> _AIM OF THE TASK_: Please retype the entries that follow exactly as they are, leaving the images behind.

> _GIVEN DATA_:
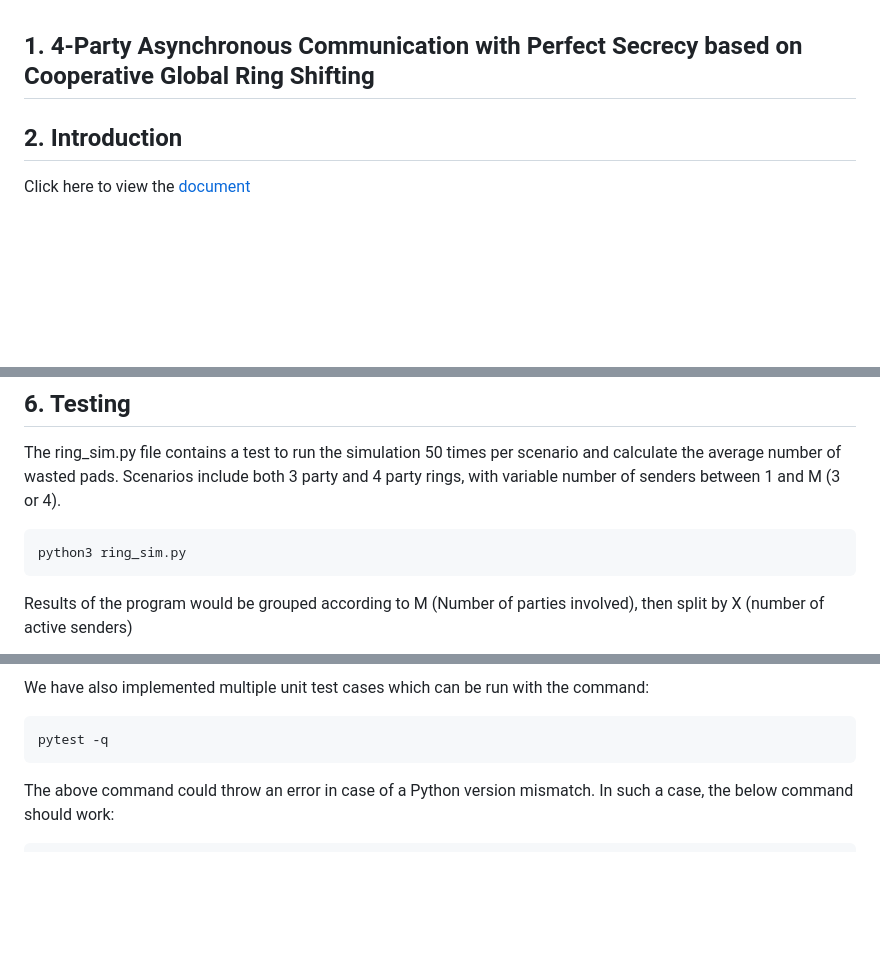
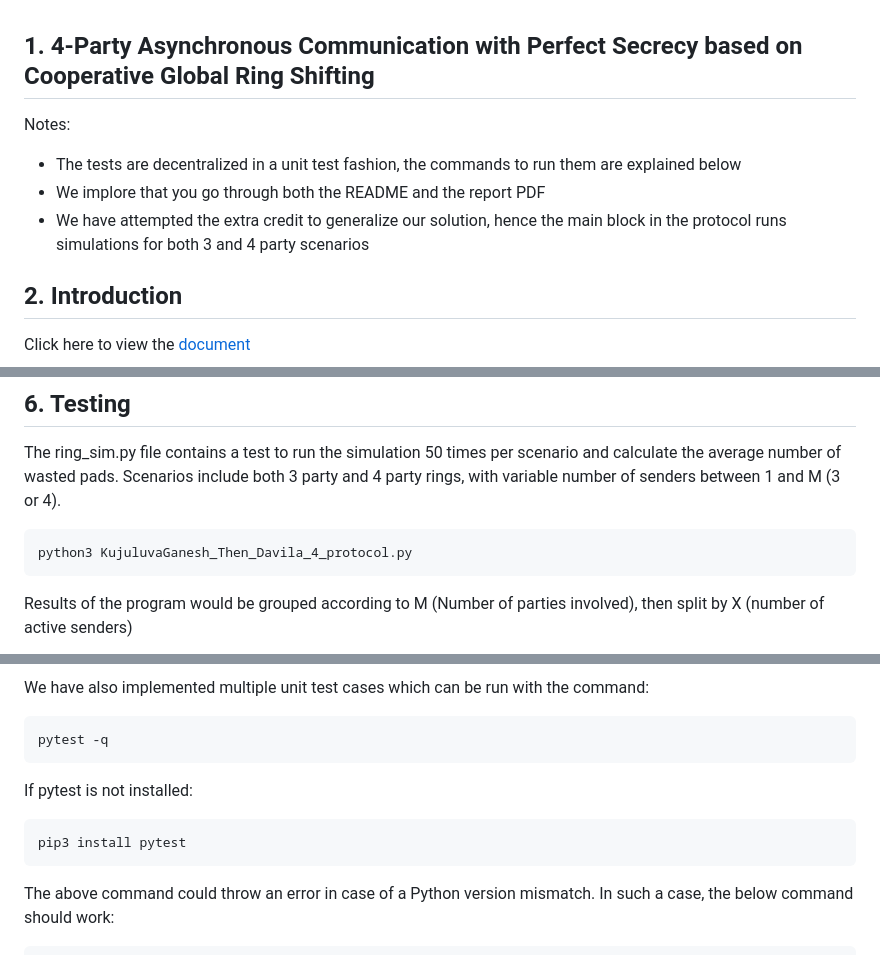
Before and after one commit to Corastilan/Multi-Party-Algorithm, a Markdown page: README.md, 3 parts joined by grey strips. GitHub-like rendering; blank space fills up the shorter version.

Commit message:
Add notes and minor command fixes

````diff
--- a/README.md
+++ b/README.md
@@ -1,4 +1,9 @@
 ## 1. 4-Party Asynchronous Communication with Perfect Secrecy based on Cooperative Global Ring Shifting
+
+Notes:
+- The tests are decentralized in a unit test fashion, the commands to run them are explained below
+- We implore that you go through both the README and the report PDF
+- We have attempted the extra credit to generalize our solution, hence the main block in the protocol runs simulations for both 3 and 4 party scenarios
 
 ## 2. Introduction
 
@@ -97,7 +102,7 @@ The ring_sim.py file contains a test to run the simulation 50 times per scenario
 Scenarios include both 3 party and 4 party rings, with variable number of senders between 1 and M (3 or 4).
 
 ```commandline
-python3 ring_sim.py
+python3 KujuluvaGanesh_Then_Davila_4_protocol.py
 ```
 
 Results of the program would be grouped according to M (Number of parties involved), then split by X (number of active senders)
@@ -107,6 +112,11 @@ Results of the program would be grouped according to M (Number of parties involv
 We have also implemented multiple unit test cases which can be run with the command:
 ```commandline
 pytest -q
+```
+
+If pytest is not installed:
+```commandline
+pip3 install pytest
 ```
 
 The above command could throw an error in case of a Python version mismatch. In such a case, the below command should work:
````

> _RESULT_:
Before and after one commit to Corastilan/Multi-Party-Algorithm, a Markdown page: README.md, 3 parts joined by grey strips. GitHub-like rendering; blank space fills up the shorter version.

Commit message:
Add notes and minor command fixes

````diff
--- a/README.md
+++ b/README.md
@@ -1,4 +1,9 @@
 ## 1. 4-Party Asynchronous Communication with Perfect Secrecy based on Cooperative Global Ring Shifting
+
+Notes:
+- The tests are decentralized in a unit test fashion, the commands to run them are explained below
+- We implore that you go through both the README and the report PDF
+- We have attempted the extra credit to generalize our solution, hence the main block in the protocol runs simulations for both 3 and 4 party scenarios
 
 ## 2. Introduction
 
@@ -97,7 +102,7 @@ The ring_sim.py file contains a test to run the simulation 50 times per scenario
 Scenarios include both 3 party and 4 party rings, with variable number of senders between 1 and M (3 or 4).
 
 ```commandline
-python3 ring_sim.py
+python3 KujuluvaGanesh_Then_Davila_4_protocol.py
 ```
 
 Results of the program would be grouped according to M (Number of parties involved), then split by X (number of active senders)
@@ -107,6 +112,11 @@ Results of the program would be grouped according to M (Number of parties involv
 We have also implemented multiple unit test cases which can be run with the command:
 ```commandline
 pytest -q
+```
+
+If pytest is not installed:
+```commandline
+pip3 install pytest
 ```
 
 The above command could throw an error in case of a Python version mismatch. In such a case, the below command should work:
````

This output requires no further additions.